About his moves on the runway?

“I really like to dance.”

Signature style

Adriana Gonzalez, a 19-year-old from Springfield who is in foster care, spent the morning laughing and joking with volunteers. She said some of the volunteers were social workers, so they had already developed a relationship, while other volunteers she had met in previous years. This was her third time attending the event.

“They’re … that is my family,” she said. “They give us a voice and a look to go with that voice.”

Flipping through photos on her phone, she showed a fluffy pink ballgown she wore to a military ball and a maroon dress and suit jacket for job interviews that she had found at prior Fitting for the Future events.

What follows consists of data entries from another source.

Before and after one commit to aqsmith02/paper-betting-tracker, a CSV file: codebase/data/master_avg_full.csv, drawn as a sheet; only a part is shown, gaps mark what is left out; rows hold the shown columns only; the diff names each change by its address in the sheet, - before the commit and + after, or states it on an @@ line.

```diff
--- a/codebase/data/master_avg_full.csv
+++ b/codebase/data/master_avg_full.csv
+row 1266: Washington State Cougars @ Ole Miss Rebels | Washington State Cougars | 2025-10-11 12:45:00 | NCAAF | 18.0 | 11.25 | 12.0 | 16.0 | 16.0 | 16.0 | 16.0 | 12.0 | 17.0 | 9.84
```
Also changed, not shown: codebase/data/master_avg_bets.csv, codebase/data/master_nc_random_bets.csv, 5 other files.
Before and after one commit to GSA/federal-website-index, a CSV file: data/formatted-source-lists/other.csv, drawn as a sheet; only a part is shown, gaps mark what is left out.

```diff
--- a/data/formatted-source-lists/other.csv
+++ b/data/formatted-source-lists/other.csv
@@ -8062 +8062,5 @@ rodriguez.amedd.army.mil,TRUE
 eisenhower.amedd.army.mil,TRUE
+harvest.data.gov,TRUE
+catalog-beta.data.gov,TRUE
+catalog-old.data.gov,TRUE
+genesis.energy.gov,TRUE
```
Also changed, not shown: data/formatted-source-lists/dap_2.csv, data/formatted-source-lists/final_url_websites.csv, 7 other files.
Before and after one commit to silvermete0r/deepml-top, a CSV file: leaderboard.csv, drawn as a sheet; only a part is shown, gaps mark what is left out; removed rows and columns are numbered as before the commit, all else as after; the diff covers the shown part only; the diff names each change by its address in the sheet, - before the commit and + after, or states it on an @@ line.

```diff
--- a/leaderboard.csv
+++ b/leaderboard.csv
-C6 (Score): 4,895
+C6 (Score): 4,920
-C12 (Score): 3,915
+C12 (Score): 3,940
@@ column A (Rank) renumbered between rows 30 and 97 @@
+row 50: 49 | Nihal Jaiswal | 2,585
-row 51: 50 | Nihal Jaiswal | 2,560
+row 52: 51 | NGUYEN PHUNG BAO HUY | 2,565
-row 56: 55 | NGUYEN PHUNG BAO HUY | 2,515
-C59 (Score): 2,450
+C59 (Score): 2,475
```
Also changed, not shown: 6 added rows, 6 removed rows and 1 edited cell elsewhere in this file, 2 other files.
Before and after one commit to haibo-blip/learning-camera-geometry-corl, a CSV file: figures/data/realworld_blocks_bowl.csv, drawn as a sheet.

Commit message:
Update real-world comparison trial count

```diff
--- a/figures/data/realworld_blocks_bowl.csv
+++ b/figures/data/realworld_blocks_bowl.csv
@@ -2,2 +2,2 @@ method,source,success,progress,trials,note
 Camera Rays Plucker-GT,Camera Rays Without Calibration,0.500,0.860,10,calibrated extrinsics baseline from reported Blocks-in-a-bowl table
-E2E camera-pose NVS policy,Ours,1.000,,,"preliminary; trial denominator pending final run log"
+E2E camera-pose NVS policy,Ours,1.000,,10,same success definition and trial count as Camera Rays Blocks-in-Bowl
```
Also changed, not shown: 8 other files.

As she stood in front of a wall of full length mirrors, a team of volunteers tucking and pinning a violet dress to ready it for alterations, she said she liked being able to get dressed up and have her hair and makeup done.

Next, a bright orange summer dress, followed by white lace, and then she was off to the beauty section.

“It feels great to have people who care and want to know what you like,” Gonzalez said.

Hai V. Pham-Nguyen, 20, of Springfield, also said this was his third year coming to the event and said he liked the fancy clothes he’s found for prom, job interviews, and just dressing up in his signature steampunk style. Wearing prop goggles as part of his aesthetic, he said his style shows who he is. This year, he was in search of a suit to wear for singing auditions.

In a sharp suit and silk patterned vest, he added, “This is the best I’ve felt all day.”

Preparing for the event

Two days before, volunteers had assembled the racks and tables and carefully chosen the displays. Several young men from the Delta Chi fraternity at the University of Massachusetts Amherst helped with heavy lifting.

Over by a neat pile of plastic-wrapped dresses, Sarah Bleichfield of Belchertown and Susan Bellak of Amherst discussed how best to display the dresses, how the displays should flow so that the young people could easily find everything they’re looking for.

“It’s amazing how many clothes we get, and the shoes always blow my mind,” Bleichfield said. “These kids often have to grow up too soon. Here, they feel like they’re important and they matter.”

Bellak said that for volunteers, the main focus is on making the experience the very best it can be for the kids.

“These kids deserve the same experiences that other kids get to have,” Bellak said. “We hope to fill emotional space with the experience, not just the stuff. It’s such a wonderful, meaningful day.”

The meeting room space was donated by Tower Square for the event, Resnick said, and local businesses, such as Thornes in Northampton, held donation drives for clothing and shoes. Before leaving, the young people were given a duffel bag to place their new possessions in, along with what volunteers called swag bags — kits of toothbrushes and toothpaste, healthy snacks, hairbrushes, chapstick, nail files, and other personal hygiene essentials.

Bellak said the duffel bags were especially important, as many of the young people don’t have luggage or personal space to store things.

“All their new stuff gets to go in something that is truly their own,” she said.

A press release for the event said 100 volunteers from the community helped with the event which was expected to help around 75 young people in foster care find nice clothing for events in their lives.

“Kids in foster care come here and they have the opportunity to leave the ‘foster’ part at the door and just be kids,” Resnick said.

M.J. Tidwell can be reached at mjtidwell@gazette.com.